When the string "License" is part of a line in the data below, report the whole line.

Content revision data
# # #

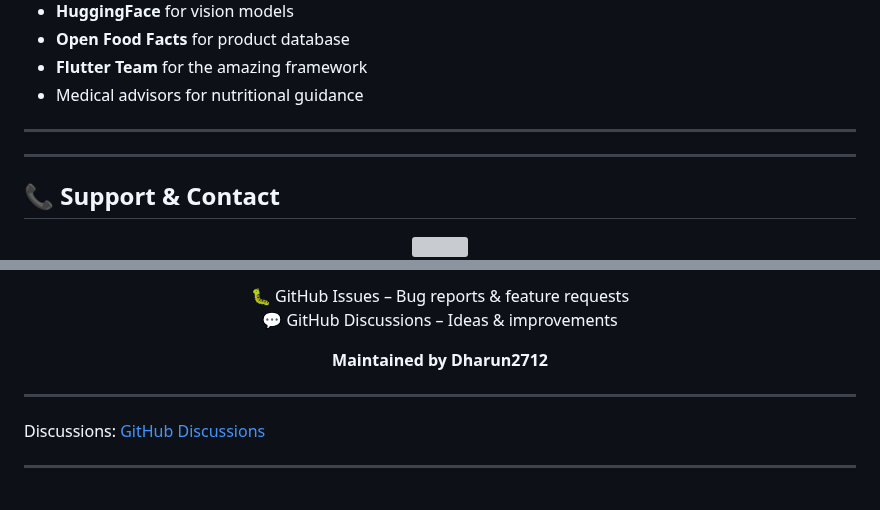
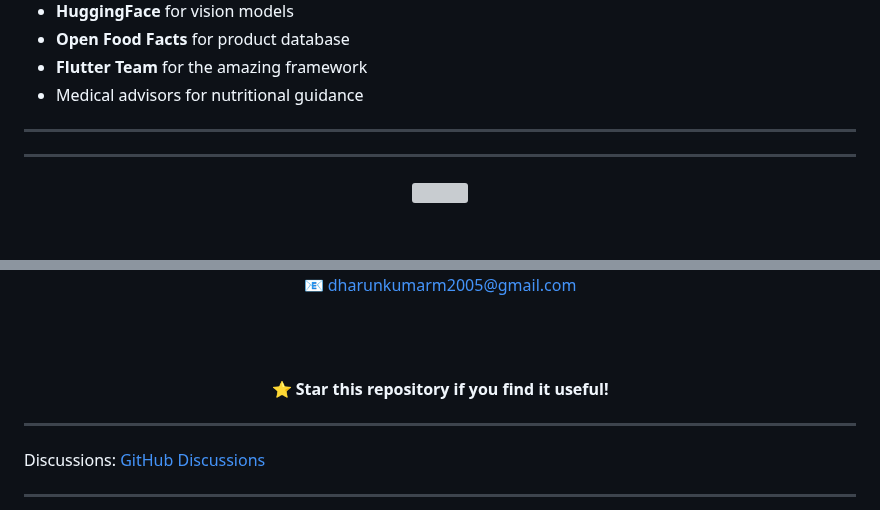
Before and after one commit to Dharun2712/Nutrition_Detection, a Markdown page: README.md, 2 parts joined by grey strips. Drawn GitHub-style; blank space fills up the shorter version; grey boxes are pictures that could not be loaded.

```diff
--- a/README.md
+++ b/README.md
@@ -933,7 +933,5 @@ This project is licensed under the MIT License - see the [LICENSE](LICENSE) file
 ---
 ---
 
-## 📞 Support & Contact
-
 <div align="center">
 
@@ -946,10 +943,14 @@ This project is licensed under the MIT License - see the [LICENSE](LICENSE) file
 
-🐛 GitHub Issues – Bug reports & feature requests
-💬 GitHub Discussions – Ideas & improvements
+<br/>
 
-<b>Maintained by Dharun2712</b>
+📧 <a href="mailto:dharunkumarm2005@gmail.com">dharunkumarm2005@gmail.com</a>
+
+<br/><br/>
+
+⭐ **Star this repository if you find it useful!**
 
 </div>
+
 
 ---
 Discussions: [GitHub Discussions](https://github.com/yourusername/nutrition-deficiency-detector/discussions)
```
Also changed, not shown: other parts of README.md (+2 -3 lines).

# # #

- REPLY TO THE TASK:
@@ -933,7 +933,5 @@ This project is licensed under the MIT License - see the [LICENSE](LICENSE) file
@@ -946,10 +943,14 @@ This project is licensed under the MIT License - see the [LICENSE](LICENSE) file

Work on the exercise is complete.